How to complete this task.
Give back all of the data exactly as it stands, with the pictures removed.

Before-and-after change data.

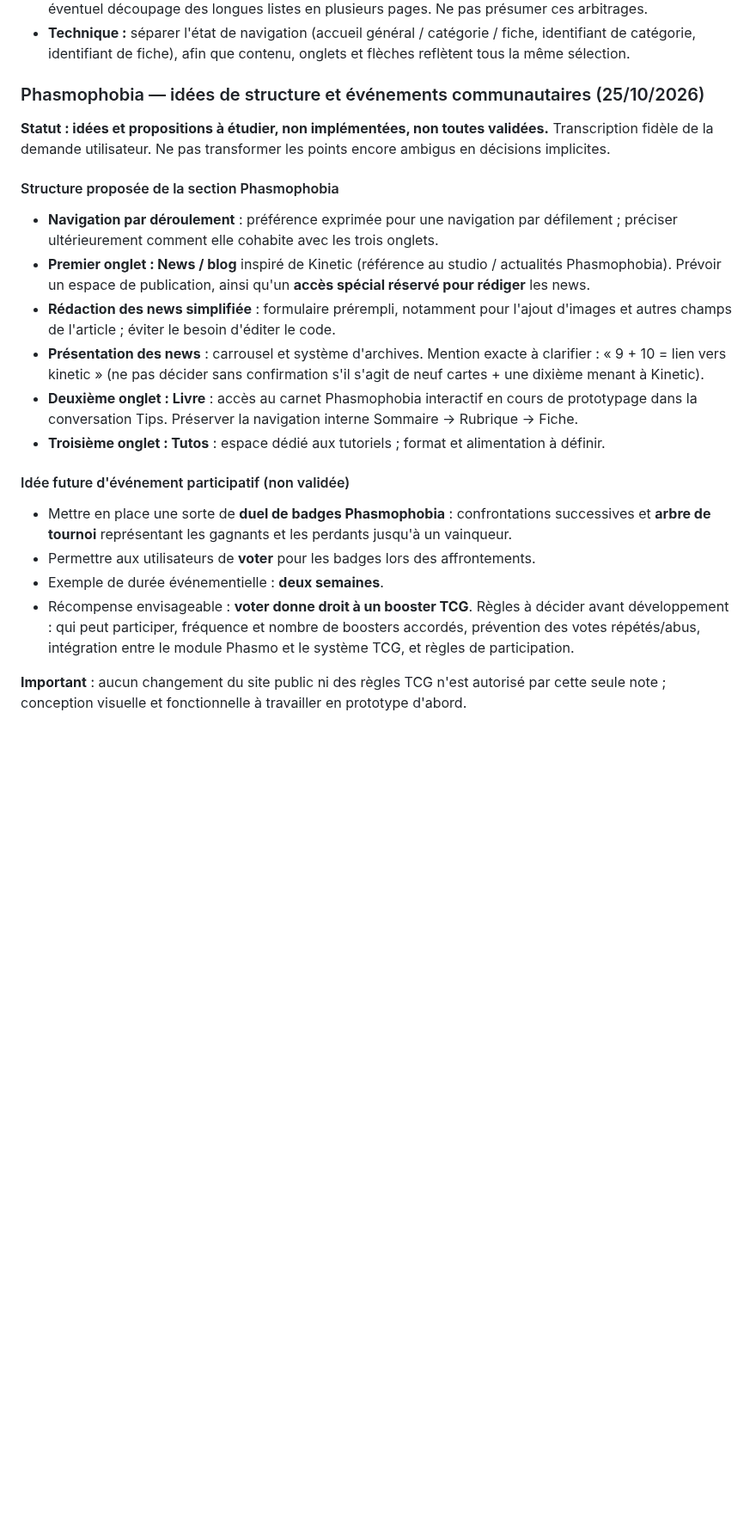
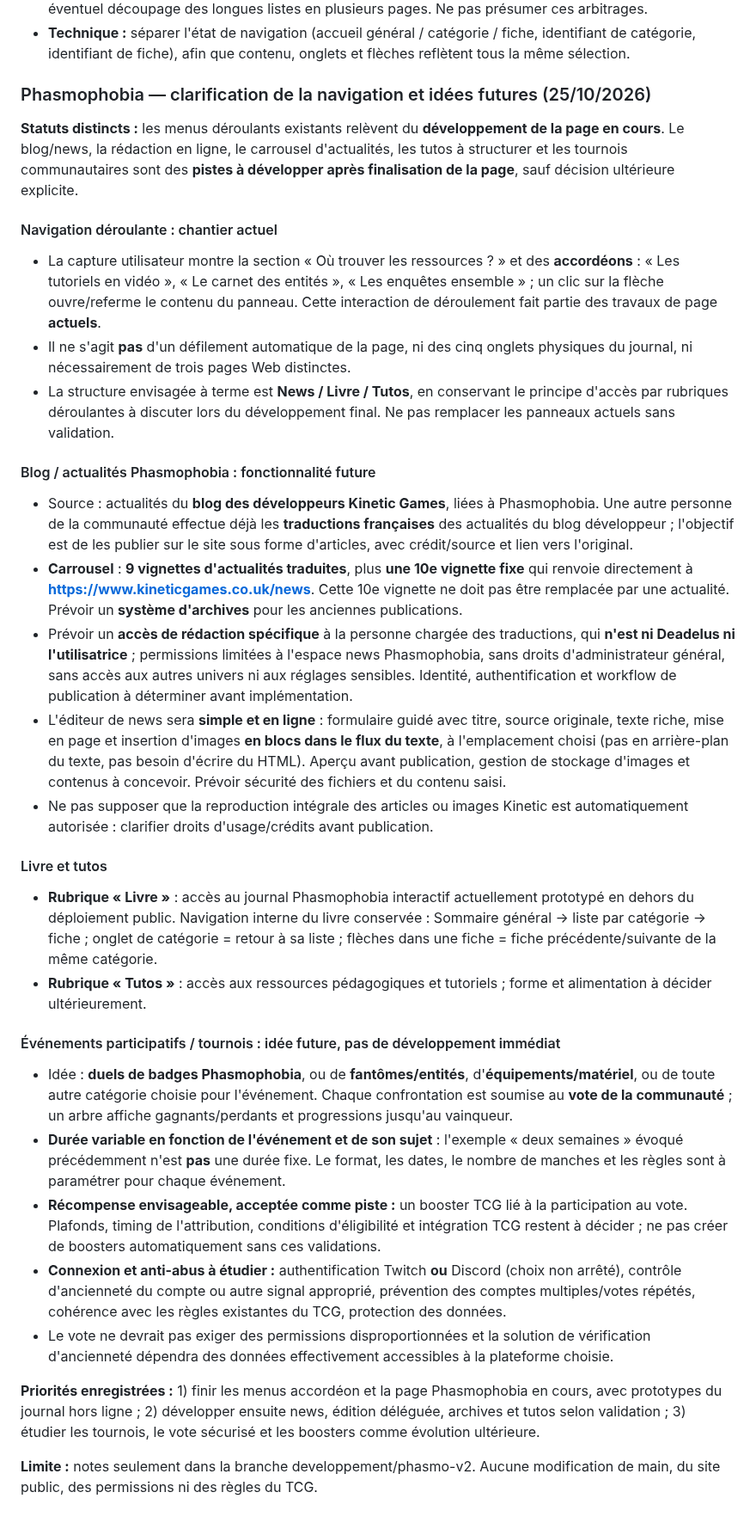
Before and after one commit to DeadelusTV/deadelusTV, a Markdown page: README.md, the part around the change. Shown at 86% size. GitHub-like rendering; blank space fills up the shorter version.

Commit message:
Clarifier accordéons en cours, news Kinetic traduites et tournois futurs

```diff
--- a/README.md
+++ b/README.md
@@ -175,22 +175,33 @@ Décision utilisateur à appliquer sur le journal interactif. Cette section déc
 - **Technique :** séparer l'état de navigation (accueil général / catégorie / fiche, identifiant de catégorie, identifiant de fiche), afin que contenu, onglets et flèches reflètent tous la même sélection.
 
 
-### Phasmophobia — idées de structure et événements communautaires (25/10/2026)
+### Phasmophobia — clarification de la navigation et idées futures (25/10/2026)
 
-**Statut : idées et propositions à étudier, non implémentées, non toutes validées.** Transcription fidèle de la demande utilisateur. Ne pas transformer les points encore ambigus en décisions implicites.
+**Statuts distincts :** les menus déroulants existants relèvent du **développement de la page en cours**. Le blog/news, la rédaction en ligne, le carrousel d'actualités, les tutos à structurer et les tournois communautaires sont des **pistes à développer après finalisation de la page**, sauf décision ultérieure explicite.
 
-#### Structure proposée de la section Phasmophobia
-- **Navigation par déroulement** : préférence exprimée pour une navigation par défilement ; préciser ultérieurement comment elle cohabite avec les trois onglets.
-- **Premier onglet : News / blog** inspiré de Kinetic (référence au studio / actualités Phasmophobia). Prévoir un espace de publication, ainsi qu'un **accès spécial réservé pour rédiger** les news.
-- **Rédaction des news simplifiée** : formulaire prérempli, notamment pour l'ajout d'images et autres champs de l'article ; éviter le besoin d'éditer le code.
-- **Présentation des news** : carrousel et système d'archives. Mention exacte à clarifier : « 9 + 10 = lien vers kinetic » (ne pas décider sans confirmation s'il s'agit de neuf cartes + une dixième menant à Kinetic).
-- **Deuxième onglet : Livre** : accès au carnet Phasmophobia interactif en cours de prototypage dans la conversation Tips. Préserver la navigation interne Sommaire → Rubrique → Fiche.
-- **Troisième onglet : Tutos** : espace dédié aux tutoriels ; format et alimentation à définir.
+#### Navigation déroulante : chantier actuel
+- La capture utilisateur montre la section « Où trouver les ressources ? » et des **accordéons** : « Les tutoriels en vidéo », « Le carnet des entités », « Les enquêtes ensemble » ; un clic sur la flèche ouvre/referme le contenu du panneau. Cette interaction de déroulement fait partie des travaux de page **actuels**.
+- Il ne s'agit **pas** d'un défilement automatique de la page, ni des cinq onglets physiques du journal, ni nécessairement de trois pages Web distinctes.
+- La structure envisagée à terme est **News / Livre / Tutos**, en conservant le principe d'accès par rubriques déroulantes à discuter lors du développement final. Ne pas remplacer les panneaux actuels sans validation.
 
-#### Idée future d'événement participatif (non validée)
-- Mettre en place une sorte de **duel de badges Phasmophobia** : confrontations successives et **arbre de tournoi** représentant les gagnants et les perdants jusqu'à un vainqueur.
-- Permettre aux utilisateurs de **voter** pour les badges lors des affrontements.
-- Exemple de durée événementielle : **deux semaines**.
-- Récompense envisageable : **voter donne droit à un booster TCG**. Règles à décider avant développement : qui peut participer, fréquence et nombre de boosters accordés, prévention des votes répétés/abus, intégration entre le module Phasmo et le système TCG, et règles de participation.
+#### Blog / actualités Phasmophobia : fonctionnalité future
+- Source : actualités du **blog des développeurs Kinetic Games**, liées à Phasmophobia. Une autre personne de la communauté effectue déjà les **traductions françaises** des actualités du blog développeur ; l'objectif est de les publier sur le site sous forme d'articles, avec crédit/source et lien vers l'original.
+- **Carrousel** : **9 vignettes d'actualités traduites**, plus **une 10e vignette fixe** qui renvoie directement à **https://www.kineticgames.co.uk/news**. Cette 10e vignette ne doit pas être remplacée par une actualité. Prévoir un **système d'archives** pour les anciennes publications.
+- Prévoir un **accès de rédaction spécifique** à la personne chargée des traductions, qui **n'est ni Deadelus ni l'utilisatrice** ; permissions limitées à l'espace news Phasmophobia, sans droits d'administrateur général, sans accès aux autres univers ni aux réglages sensibles. Identité, authentification et workflow de publication à déterminer avant implémentation.
+- L'éditeur de news sera **simple et en ligne** : formulaire guidé avec titre, source originale, texte riche, mise en page et insertion d'images **en blocs dans le flux du texte**, à l'emplacement choisi (pas en arrière-plan du texte, pas besoin d'écrire du HTML). Aperçu avant publication, gestion de stockage d'images et contenus à concevoir. Prévoir sécurité des fichiers et du contenu saisi.
+- Ne pas supposer que la reproduction intégrale des articles ou images Kinetic est automatiquement autorisée : clarifier droits d'usage/crédits avant publication.
 
-**Important** : aucun changement du site public ni des règles TCG n'est autorisé par cette seule note ; conception visuelle et fonctionnelle à travailler en prototype d'abord.
+#### Livre et tutos
+- **Rubrique « Livre »** : accès au journal Phasmophobia interactif actuellement prototypé en dehors du déploiement public. Navigation interne du livre conservée : Sommaire général → liste par catégorie → fiche ; onglet de catégorie = retour à sa liste ; flèches dans une fiche = fiche précédente/suivante de la même catégorie.
+- **Rubrique « Tutos »** : accès aux ressources pédagogiques et tutoriels ; forme et alimentation à décider ultérieurement.
+
+#### Événements participatifs / tournois : idée future, pas de développement immédiat
+- Idée : **duels de badges Phasmophobia**, ou de **fantômes/entités**, d'**équipements/matériel**, ou de toute autre catégorie choisie pour l'événement. Chaque confrontation est soumise au **vote de la communauté** ; un arbre affiche gagnants/perdants et progressions jusqu'au vainqueur.
+- **Durée variable en fonction de l'événement et de son sujet** : l'exemple « deux semaines » évoqué précédemment n'est **pas** une durée fixe. Le format, les dates, le nombre de manches et les règles sont à paramétrer pour chaque événement.
+- **Récompense envisageable, acceptée comme piste :** un booster TCG lié à la participation au vote. Plafonds, timing de l'attribution, conditions d'éligibilité et intégration TCG restent à décider ; ne pas créer de boosters automatiquement sans ces validations.
+- **Connexion et anti-abus à étudier :** authentification Twitch **ou** Discord (choix non arrêté), contrôle d'ancienneté du compte ou autre signal approprié, prévention des comptes multiples/votes répétés, cohérence avec les règles existantes du TCG, protection des données.
+- Le vote ne devrait pas exiger des permissions disproportionnées et la solution de vérification d'ancienneté dépendra des données effectivement accessibles à la plateforme choisie.
+
+**Priorités enregistrées :** 1) finir les menus accordéon et la page Phasmophobia en cours, avec prototypes du journal hors ligne ; 2) développer ensuite news, édition déléguée, archives et tutos selon validation ; 3) étudier les tournois, le vote sécurisé et les boosters comme évolution ultérieure.
+
+**Limite :** notes seulement dans la branche developpement/phasmo-v2. Aucune modification de main, du site public, des permissions ni des règles du TCG.
```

Output for this task.
Before and after one commit to DeadelusTV/deadelusTV, a Markdown page: README.md, the part around the change. Shown at 86% size. GitHub-like rendering; blank space fills up the shorter version.

Commit message:
Clarifier accordéons en cours, news Kinetic traduites et tournois futurs

```diff
--- a/README.md
+++ b/README.md
@@ -175,22 +175,33 @@ Décision utilisateur à appliquer sur le journal interactif. Cette section déc
 - **Technique :** séparer l'état de navigation (accueil général / catégorie / fiche, identifiant de catégorie, identifiant de fiche), afin que contenu, onglets et flèches reflètent tous la même sélection.
 
 
-### Phasmophobia — idées de structure et événements communautaires (25/10/2026)
+### Phasmophobia — clarification de la navigation et idées futures (25/10/2026)
 
-**Statut : idées et propositions à étudier, non implémentées, non toutes validées.** Transcription fidèle de la demande utilisateur. Ne pas transformer les points encore ambigus en décisions implicites.
+**Statuts distincts :** les menus déroulants existants relèvent du **développement de la page en cours**. Le blog/news, la rédaction en ligne, le carrousel d'actualités, les tutos à structurer et les tournois communautaires sont des **pistes à développer après finalisation de la page**, sauf décision ultérieure explicite.
 
-#### Structure proposée de la section Phasmophobia
-- **Navigation par déroulement** : préférence exprimée pour une navigation par défilement ; préciser ultérieurement comment elle cohabite avec les trois onglets.
-- **Premier onglet : News / blog** inspiré de Kinetic (référence au studio / actualités Phasmophobia). Prévoir un espace de publication, ainsi qu'un **accès spécial réservé pour rédiger** les news.
-- **Rédaction des news simplifiée** : formulaire prérempli, notamment pour l'ajout d'images et autres champs de l'article ; éviter le besoin d'éditer le code.
-- **Présentation des news** : carrousel et système d'archives. Mention exacte à clarifier : « 9 + 10 = lien vers kinetic » (ne pas décider sans confirmation s'il s'agit de neuf cartes + une dixième menant à Kinetic).
-- **Deuxième onglet : Livre** : accès au carnet Phasmophobia interactif en cours de prototypage dans la conversation Tips. Préserver la navigation interne Sommaire → Rubrique → Fiche.
-- **Troisième onglet : Tutos** : espace dédié aux tutoriels ; format et alimentation à définir.
+#### Navigation déroulante : chantier actuel
+- La capture utilisateur montre la section « Où trouver les ressources ? » et des **accordéons** : « Les tutoriels en vidéo », « Le carnet des entités », « Les enquêtes ensemble » ; un clic sur la flèche ouvre/referme le contenu du panneau. Cette interaction de déroulement fait partie des travaux de page **actuels**.
+- Il ne s'agit **pas** d'un défilement automatique de la page, ni des cinq onglets physiques du journal, ni nécessairement de trois pages Web distinctes.
+- La structure envisagée à terme est **News / Livre / Tutos**, en conservant le principe d'accès par rubriques déroulantes à discuter lors du développement final. Ne pas remplacer les panneaux actuels sans validation.
 
-#### Idée future d'événement participatif (non validée)
-- Mettre en place une sorte de **duel de badges Phasmophobia** : confrontations successives et **arbre de tournoi** représentant les gagnants et les perdants jusqu'à un vainqueur.
-- Permettre aux utilisateurs de **voter** pour les badges lors des affrontements.
-- Exemple de durée événementielle : **deux semaines**.
-- Récompense envisageable : **voter donne droit à un booster TCG**. Règles à décider avant développement : qui peut participer, fréquence et nombre de boosters accordés, prévention des votes répétés/abus, intégration entre le module Phasmo et le système TCG, et règles de participation.
+#### Blog / actualités Phasmophobia : fonctionnalité future
+- Source : actualités du **blog des développeurs Kinetic Games**, liées à Phasmophobia. Une autre personne de la communauté effectue déjà les **traductions françaises** des actualités du blog développeur ; l'objectif est de les publier sur le site sous forme d'articles, avec crédit/source et lien vers l'original.
+- **Carrousel** : **9 vignettes d'actualités traduites**, plus **une 10e vignette fixe** qui renvoie directement à **https://www.kineticgames.co.uk/news**. Cette 10e vignette ne doit pas être remplacée par une actualité. Prévoir un **système d'archives** pour les anciennes publications.
+- Prévoir un **accès de rédaction spécifique** à la personne chargée des traductions, qui **n'est ni Deadelus ni l'utilisatrice** ; permissions limitées à l'espace news Phasmophobia, sans droits d'administrateur général, sans accès aux autres univers ni aux réglages sensibles. Identité, authentification et workflow de publication à déterminer avant implémentation.
+- L'éditeur de news sera **simple et en ligne** : formulaire guidé avec titre, source originale, texte riche, mise en page et insertion d'images **en blocs dans le flux du texte**, à l'emplacement choisi (pas en arrière-plan du texte, pas besoin d'écrire du HTML). Aperçu avant publication, gestion de stockage d'images et contenus à concevoir. Prévoir sécurité des fichiers et du contenu saisi.
+- Ne pas supposer que la reproduction intégrale des articles ou images Kinetic est automatiquement autorisée : clarifier droits d'usage/crédits avant publication.
 
-**Important** : aucun changement du site public ni des règles TCG n'est autorisé par cette seule note ; conception visuelle et fonctionnelle à travailler en prototype d'abord.
+#### Livre et tutos
+- **Rubrique « Livre »** : accès au journal Phasmophobia interactif actuellement prototypé en dehors du déploiement public. Navigation interne du livre conservée : Sommaire général → liste par catégorie → fiche ; onglet de catégorie = retour à sa liste ; flèches dans une fiche = fiche précédente/suivante de la même catégorie.
+- **Rubrique « Tutos »** : accès aux ressources pédagogiques et tutoriels ; forme et alimentation à décider ultérieurement.
+
+#### Événements participatifs / tournois : idée future, pas de développement immédiat
+- Idée : **duels de badges Phasmophobia**, ou de **fantômes/entités**, d'**équipements/matériel**, ou de toute autre catégorie choisie pour l'événement. Chaque confrontation est soumise au **vote de la communauté** ; un arbre affiche gagnants/perdants et progressions jusqu'au vainqueur.
+- **Durée variable en fonction de l'événement et de son sujet** : l'exemple « deux semaines » évoqué précédemment n'est **pas** une durée fixe. Le format, les dates, le nombre de manches et les règles sont à paramétrer pour chaque événement.
+- **Récompense envisageable, acceptée comme piste :** un booster TCG lié à la participation au vote. Plafonds, timing de l'attribution, conditions d'éligibilité et intégration TCG restent à décider ; ne pas créer de boosters automatiquement sans ces validations.
+- **Connexion et anti-abus à étudier :** authentification Twitch **ou** Discord (choix non arrêté), contrôle d'ancienneté du compte ou autre signal approprié, prévention des comptes multiples/votes répétés, cohérence avec les règles existantes du TCG, protection des données.
+- Le vote ne devrait pas exiger des permissions disproportionnées et la solution de vérification d'ancienneté dépendra des données effectivement accessibles à la plateforme choisie.
+
+**Priorités enregistrées :** 1) finir les menus accordéon et la page Phasmophobia en cours, avec prototypes du journal hors ligne ; 2) développer ensuite news, édition déléguée, archives et tutos selon validation ; 3) étudier les tournois, le vote sécurisé et les boosters comme évolution ultérieure.
+
+**Limite :** notes seulement dans la branche developpement/phasmo-v2. Aucune modification de main, du site public, des permissions ni des règles du TCG.
```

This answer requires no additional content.